Data to examine:
>>>
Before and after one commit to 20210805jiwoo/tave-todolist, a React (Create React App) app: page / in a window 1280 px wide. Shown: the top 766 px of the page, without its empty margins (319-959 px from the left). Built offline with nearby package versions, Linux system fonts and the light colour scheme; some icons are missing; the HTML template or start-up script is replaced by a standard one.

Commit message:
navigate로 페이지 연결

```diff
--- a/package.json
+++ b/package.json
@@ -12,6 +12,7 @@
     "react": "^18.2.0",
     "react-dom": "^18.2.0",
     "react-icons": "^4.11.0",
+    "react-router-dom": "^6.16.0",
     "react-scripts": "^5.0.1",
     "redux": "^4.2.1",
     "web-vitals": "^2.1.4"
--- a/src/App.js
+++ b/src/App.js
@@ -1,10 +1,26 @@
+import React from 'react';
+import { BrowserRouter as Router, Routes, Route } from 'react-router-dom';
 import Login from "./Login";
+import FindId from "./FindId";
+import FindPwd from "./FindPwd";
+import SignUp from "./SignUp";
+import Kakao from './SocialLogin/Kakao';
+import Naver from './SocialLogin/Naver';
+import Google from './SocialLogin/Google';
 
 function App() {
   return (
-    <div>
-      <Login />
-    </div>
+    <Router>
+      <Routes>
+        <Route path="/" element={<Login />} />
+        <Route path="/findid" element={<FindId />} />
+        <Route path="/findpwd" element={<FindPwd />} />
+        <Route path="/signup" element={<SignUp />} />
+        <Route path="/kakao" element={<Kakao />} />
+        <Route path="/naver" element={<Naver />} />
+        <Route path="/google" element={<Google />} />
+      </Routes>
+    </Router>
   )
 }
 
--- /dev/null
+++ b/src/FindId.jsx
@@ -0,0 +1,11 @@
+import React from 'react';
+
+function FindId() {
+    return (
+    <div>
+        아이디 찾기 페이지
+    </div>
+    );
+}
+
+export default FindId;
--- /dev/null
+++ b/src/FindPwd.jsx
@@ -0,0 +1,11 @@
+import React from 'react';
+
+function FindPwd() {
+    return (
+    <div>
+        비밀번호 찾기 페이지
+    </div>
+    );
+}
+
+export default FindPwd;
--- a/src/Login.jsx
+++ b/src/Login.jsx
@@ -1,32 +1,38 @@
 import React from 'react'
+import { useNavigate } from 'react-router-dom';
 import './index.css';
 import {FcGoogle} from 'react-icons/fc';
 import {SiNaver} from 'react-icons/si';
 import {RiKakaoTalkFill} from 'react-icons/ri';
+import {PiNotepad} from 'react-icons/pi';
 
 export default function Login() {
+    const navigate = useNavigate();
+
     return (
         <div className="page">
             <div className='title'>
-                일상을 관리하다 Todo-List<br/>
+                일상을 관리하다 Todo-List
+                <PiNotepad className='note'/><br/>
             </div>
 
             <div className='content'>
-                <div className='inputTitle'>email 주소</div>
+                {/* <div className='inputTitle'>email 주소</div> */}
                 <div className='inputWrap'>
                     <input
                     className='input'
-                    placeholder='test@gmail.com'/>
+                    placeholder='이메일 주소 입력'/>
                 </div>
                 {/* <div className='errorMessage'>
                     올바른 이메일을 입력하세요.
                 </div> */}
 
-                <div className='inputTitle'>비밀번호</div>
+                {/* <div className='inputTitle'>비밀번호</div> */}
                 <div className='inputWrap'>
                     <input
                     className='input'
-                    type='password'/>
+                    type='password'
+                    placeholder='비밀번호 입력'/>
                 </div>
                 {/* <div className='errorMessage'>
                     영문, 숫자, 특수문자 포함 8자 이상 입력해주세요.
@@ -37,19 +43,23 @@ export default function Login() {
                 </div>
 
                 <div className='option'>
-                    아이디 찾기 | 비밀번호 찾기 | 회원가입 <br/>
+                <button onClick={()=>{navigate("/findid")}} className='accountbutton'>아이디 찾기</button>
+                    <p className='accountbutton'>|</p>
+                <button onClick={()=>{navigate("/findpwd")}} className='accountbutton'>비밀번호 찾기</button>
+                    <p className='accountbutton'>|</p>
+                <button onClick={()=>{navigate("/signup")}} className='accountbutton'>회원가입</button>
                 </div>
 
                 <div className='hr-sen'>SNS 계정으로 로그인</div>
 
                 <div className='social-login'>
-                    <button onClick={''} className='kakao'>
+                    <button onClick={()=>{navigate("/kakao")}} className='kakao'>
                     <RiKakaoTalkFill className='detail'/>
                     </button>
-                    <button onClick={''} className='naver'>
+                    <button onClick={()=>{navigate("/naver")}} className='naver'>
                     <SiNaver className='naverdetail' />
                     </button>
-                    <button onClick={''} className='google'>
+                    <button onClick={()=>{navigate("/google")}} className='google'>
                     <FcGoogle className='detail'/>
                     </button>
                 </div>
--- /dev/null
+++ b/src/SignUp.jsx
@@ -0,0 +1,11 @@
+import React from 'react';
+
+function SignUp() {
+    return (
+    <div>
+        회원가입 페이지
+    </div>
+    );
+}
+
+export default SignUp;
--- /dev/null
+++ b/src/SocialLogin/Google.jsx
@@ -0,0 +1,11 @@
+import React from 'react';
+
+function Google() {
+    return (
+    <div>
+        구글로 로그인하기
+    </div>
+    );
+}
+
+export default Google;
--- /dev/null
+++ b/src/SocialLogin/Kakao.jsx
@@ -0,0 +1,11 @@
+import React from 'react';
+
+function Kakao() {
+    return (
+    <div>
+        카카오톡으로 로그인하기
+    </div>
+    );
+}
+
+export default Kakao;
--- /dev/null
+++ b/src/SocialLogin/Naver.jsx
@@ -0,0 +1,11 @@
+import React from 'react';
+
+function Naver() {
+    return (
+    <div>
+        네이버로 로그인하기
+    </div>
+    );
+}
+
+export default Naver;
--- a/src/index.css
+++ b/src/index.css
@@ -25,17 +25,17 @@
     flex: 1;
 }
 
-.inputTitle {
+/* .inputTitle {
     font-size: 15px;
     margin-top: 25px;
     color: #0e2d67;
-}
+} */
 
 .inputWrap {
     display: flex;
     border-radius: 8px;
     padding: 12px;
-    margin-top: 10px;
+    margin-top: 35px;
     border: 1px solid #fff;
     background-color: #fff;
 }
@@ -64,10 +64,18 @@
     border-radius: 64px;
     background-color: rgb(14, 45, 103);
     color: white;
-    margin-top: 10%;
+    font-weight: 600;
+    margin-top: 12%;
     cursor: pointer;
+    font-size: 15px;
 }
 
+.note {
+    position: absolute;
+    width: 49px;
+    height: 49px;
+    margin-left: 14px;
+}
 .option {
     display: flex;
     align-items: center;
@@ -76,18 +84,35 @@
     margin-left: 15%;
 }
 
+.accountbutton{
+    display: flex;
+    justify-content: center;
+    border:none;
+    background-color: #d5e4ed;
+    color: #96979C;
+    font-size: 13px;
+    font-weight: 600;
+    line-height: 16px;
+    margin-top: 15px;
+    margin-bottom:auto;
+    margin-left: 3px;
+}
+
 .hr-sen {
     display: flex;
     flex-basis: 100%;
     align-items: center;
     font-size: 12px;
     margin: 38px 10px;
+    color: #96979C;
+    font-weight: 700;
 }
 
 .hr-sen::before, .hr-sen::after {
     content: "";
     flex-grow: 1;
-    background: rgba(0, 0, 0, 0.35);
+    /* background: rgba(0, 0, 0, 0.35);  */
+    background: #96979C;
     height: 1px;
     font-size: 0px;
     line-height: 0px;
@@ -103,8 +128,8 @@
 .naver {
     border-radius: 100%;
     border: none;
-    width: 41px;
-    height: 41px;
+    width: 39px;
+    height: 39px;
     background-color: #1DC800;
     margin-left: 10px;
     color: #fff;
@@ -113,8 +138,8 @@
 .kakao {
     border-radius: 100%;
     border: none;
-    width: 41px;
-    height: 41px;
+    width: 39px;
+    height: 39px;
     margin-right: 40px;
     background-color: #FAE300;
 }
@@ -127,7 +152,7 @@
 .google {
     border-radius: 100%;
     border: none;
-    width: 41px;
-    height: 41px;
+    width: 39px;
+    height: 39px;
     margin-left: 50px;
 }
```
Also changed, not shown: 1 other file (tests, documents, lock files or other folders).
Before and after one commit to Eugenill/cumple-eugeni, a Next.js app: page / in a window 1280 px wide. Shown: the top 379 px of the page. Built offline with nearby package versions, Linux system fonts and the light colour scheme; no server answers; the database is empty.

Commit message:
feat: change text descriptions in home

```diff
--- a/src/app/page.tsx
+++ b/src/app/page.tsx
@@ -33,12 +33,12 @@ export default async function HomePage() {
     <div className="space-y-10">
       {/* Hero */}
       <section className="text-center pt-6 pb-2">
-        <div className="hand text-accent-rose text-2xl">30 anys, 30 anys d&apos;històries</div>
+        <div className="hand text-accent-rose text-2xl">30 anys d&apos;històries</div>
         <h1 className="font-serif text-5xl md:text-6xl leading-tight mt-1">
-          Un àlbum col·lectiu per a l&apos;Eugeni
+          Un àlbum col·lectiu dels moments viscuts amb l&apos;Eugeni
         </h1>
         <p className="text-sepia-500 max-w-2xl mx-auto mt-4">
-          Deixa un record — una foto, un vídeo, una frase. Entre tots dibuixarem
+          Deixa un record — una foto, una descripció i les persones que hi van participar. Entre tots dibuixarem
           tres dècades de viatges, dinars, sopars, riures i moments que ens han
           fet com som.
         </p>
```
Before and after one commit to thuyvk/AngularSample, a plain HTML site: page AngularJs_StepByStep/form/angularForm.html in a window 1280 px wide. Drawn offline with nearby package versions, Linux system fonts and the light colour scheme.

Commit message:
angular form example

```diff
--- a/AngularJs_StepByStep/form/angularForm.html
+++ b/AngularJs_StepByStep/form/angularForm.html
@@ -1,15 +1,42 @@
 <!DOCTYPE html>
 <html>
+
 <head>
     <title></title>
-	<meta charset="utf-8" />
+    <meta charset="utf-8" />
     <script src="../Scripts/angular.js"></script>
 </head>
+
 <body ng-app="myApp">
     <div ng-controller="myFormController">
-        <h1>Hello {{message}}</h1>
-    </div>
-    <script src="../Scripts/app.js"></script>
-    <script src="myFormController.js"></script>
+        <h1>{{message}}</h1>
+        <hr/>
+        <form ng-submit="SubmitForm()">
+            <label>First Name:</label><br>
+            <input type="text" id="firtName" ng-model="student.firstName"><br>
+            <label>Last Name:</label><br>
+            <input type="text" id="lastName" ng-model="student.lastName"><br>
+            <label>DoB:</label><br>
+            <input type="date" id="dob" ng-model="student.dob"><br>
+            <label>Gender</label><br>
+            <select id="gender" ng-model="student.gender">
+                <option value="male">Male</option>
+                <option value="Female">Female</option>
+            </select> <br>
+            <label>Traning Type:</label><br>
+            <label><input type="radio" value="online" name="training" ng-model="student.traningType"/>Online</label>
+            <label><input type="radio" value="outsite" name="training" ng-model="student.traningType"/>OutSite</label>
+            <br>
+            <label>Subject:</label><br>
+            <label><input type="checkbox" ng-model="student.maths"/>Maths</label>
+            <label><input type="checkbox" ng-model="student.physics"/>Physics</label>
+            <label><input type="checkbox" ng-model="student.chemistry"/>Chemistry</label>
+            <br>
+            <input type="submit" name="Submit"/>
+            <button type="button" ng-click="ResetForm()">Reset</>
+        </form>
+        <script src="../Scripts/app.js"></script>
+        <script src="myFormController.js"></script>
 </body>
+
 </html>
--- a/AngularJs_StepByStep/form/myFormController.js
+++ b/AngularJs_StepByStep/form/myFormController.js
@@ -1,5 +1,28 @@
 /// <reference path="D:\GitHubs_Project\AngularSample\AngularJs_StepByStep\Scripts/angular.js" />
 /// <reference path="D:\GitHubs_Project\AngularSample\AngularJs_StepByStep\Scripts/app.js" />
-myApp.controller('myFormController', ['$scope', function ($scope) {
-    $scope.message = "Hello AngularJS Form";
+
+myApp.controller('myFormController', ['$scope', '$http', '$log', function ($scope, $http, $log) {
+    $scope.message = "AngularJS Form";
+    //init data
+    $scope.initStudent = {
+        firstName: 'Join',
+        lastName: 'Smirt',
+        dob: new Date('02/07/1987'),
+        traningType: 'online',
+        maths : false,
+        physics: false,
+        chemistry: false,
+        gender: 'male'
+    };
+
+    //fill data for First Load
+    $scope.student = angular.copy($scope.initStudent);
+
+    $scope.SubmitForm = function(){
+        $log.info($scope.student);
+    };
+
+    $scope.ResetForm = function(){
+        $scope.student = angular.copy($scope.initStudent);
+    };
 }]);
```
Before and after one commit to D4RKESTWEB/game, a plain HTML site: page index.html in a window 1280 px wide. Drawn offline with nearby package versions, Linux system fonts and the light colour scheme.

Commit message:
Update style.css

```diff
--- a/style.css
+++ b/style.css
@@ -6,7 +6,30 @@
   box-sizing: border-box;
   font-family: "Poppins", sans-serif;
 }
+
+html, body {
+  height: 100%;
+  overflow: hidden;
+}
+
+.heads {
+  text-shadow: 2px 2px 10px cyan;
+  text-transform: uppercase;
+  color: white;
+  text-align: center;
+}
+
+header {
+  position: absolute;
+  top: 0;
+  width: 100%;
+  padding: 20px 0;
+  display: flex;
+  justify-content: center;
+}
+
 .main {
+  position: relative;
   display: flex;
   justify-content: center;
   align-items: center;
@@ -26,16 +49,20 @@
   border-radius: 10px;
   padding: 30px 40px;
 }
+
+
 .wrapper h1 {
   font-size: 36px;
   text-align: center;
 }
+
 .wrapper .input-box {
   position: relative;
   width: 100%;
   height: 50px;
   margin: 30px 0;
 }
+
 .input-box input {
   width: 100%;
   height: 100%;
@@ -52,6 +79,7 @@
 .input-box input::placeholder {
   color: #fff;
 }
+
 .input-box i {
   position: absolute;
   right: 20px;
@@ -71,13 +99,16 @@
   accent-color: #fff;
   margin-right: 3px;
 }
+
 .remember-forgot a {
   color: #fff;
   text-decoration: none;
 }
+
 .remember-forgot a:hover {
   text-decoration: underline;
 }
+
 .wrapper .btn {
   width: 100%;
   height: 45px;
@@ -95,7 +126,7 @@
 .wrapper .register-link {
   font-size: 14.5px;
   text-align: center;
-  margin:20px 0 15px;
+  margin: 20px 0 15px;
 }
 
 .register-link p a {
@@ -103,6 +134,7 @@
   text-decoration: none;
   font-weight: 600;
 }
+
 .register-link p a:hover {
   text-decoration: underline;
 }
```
<<<
Exercise description: Lines containing the word "비밀번호" are to be pulled from the records and copied.

Finished task:
+        비밀번호 찾기 페이지
-                <div className='inputTitle'>비밀번호</div>
+                {/* <div className='inputTitle'>비밀번호</div> */}
+                    placeholder='비밀번호 입력'/>
-                    아이디 찾기 | 비밀번호 찾기 | 회원가입 <br/>
+                <button onClick={()=>{navigate("/findpwd")}} className='accountbutton'>비밀번호 찾기</button>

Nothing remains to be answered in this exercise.